So, where does that leave us?
What the Research Says
There have been studies on the benefits of a PCOS support group in managing PCOS. One study in particular found that a PCOS support group was “a key factor is alleviating the psychological impact of PCOS” It also helped women manage their PCOS. (2)
You see, finding a group of like-minded women who can not only share your journey but also their [blockquote cite=”- by POTSC” align=”right”]I will be brave with my story so others can be brave with theirs.[/blockquote]experiences of what has worked for them, empowers you to take charge of your PCOS. It spurs you on to action and makes you realize that there are things that you can do now to improve your PCOS symptoms. When you are struggling, you have a group of people you can turn to who have been there, know what you’re going through and can take you by the hand and walk with you. We need to share our PCOS journeys with fellow Cysters!
Where Can You Find the Support you Need?
There are a couple of options in terms of support and support groups:
Online forums like Soulcysters or Verity can provide a wealth of information and support from a number of women and they can be a good place to start. For the technophobes among us, they may not be ideal, though. I don’t think I have ever personally posted on any of these forums. I find them impersonal and difficult to connect with.
Many PCOS charities provide local support groups for women with PCOS. I have never been to one myself but I can see how they can hold real value for women with PCOS. Why not contact your local PCOS charity and find out if they run any support groups in your area. If they don’t, why not start one yourself?
PCOS Diet Support Online Community
I can’t resist the opportunity to mention PCOS Foodies that I recently launched. It is a group of women who are determined to take charge of their PCOS and share their journeys with others. It is a smaller, tight-knit community so you are more than a just a username and there is real opportunity to connect with other women with PCOS, as well as with me. So, if you don’t have a local support group and feel like you need some support, why not consider joining the PCOS Foodies?
Summing It Up
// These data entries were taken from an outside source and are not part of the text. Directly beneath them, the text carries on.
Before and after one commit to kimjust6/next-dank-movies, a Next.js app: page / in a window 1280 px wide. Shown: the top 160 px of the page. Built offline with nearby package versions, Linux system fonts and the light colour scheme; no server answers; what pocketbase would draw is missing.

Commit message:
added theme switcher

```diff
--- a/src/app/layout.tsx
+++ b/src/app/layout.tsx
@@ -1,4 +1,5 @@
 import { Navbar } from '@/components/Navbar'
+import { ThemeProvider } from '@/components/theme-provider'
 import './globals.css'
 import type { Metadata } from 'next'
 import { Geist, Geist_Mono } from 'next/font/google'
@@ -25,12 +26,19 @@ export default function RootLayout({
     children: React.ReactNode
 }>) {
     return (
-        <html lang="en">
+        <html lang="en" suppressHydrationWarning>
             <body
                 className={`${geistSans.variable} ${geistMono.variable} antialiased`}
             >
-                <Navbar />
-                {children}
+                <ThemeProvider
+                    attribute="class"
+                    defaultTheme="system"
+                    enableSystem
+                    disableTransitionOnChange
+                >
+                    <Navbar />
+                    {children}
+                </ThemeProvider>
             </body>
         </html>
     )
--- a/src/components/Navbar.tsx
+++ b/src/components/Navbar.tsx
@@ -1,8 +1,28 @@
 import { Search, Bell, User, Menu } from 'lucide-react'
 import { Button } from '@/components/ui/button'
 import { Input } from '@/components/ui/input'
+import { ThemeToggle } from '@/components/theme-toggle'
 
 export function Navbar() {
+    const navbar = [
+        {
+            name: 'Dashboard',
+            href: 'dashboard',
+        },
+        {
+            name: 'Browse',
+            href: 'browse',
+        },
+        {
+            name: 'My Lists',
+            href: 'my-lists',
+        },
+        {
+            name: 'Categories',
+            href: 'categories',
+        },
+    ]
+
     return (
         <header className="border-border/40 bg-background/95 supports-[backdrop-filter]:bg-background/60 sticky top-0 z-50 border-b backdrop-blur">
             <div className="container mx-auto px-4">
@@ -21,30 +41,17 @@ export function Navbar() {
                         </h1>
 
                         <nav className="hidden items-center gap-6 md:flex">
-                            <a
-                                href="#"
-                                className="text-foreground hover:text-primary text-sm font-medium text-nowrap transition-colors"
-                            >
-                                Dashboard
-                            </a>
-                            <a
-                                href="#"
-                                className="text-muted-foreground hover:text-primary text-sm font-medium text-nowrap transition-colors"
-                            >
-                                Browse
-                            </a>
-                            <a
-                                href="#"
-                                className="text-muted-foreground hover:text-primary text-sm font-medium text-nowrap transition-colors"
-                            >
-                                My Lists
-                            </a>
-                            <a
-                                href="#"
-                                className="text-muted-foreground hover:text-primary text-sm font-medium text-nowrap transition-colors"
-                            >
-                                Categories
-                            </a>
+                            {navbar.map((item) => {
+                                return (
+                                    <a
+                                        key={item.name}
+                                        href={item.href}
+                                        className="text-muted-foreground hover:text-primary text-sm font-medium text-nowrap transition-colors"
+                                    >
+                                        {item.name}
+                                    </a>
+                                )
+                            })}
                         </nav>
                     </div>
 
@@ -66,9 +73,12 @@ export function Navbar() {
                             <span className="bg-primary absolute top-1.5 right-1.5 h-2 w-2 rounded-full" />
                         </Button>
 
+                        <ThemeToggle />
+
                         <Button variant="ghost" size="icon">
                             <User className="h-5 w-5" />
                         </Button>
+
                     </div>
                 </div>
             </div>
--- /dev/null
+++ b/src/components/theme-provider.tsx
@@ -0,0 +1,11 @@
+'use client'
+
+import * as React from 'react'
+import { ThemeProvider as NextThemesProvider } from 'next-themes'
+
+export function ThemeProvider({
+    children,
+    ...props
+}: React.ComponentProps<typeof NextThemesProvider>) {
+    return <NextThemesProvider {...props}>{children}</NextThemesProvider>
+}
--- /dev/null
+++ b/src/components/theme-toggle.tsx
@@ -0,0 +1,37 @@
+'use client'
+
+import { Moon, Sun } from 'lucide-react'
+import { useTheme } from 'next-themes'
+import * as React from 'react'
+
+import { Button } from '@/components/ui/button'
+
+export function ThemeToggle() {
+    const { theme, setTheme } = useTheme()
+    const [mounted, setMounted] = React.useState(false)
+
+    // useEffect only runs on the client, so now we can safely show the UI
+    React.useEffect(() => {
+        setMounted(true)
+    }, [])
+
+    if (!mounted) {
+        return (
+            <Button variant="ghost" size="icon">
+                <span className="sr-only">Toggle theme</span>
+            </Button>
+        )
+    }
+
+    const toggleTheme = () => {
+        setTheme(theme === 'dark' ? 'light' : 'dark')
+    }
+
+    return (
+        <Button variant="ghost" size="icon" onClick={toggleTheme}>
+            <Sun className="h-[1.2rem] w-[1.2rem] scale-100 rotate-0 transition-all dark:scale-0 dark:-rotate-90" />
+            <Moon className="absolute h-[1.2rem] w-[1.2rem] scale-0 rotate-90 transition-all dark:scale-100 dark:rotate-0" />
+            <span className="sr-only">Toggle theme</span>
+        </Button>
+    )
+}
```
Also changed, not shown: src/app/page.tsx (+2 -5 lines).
So, we know that diet and lifestyle changes are crucial to managing your PCOS and are even more effective than medications like Clomid or Metformin. But, making those significant changes can be really difficult. By finding a support network, you will be empowered to take charge of your PCOS, get the guidance and advice you need and the support to revamp your diet and lifestyle so that you can be the healthiest possible you!
Do you know of any good support networks that we could all benefit from? I’d love to hear about it and hear your experiences of your local or online PCOS community!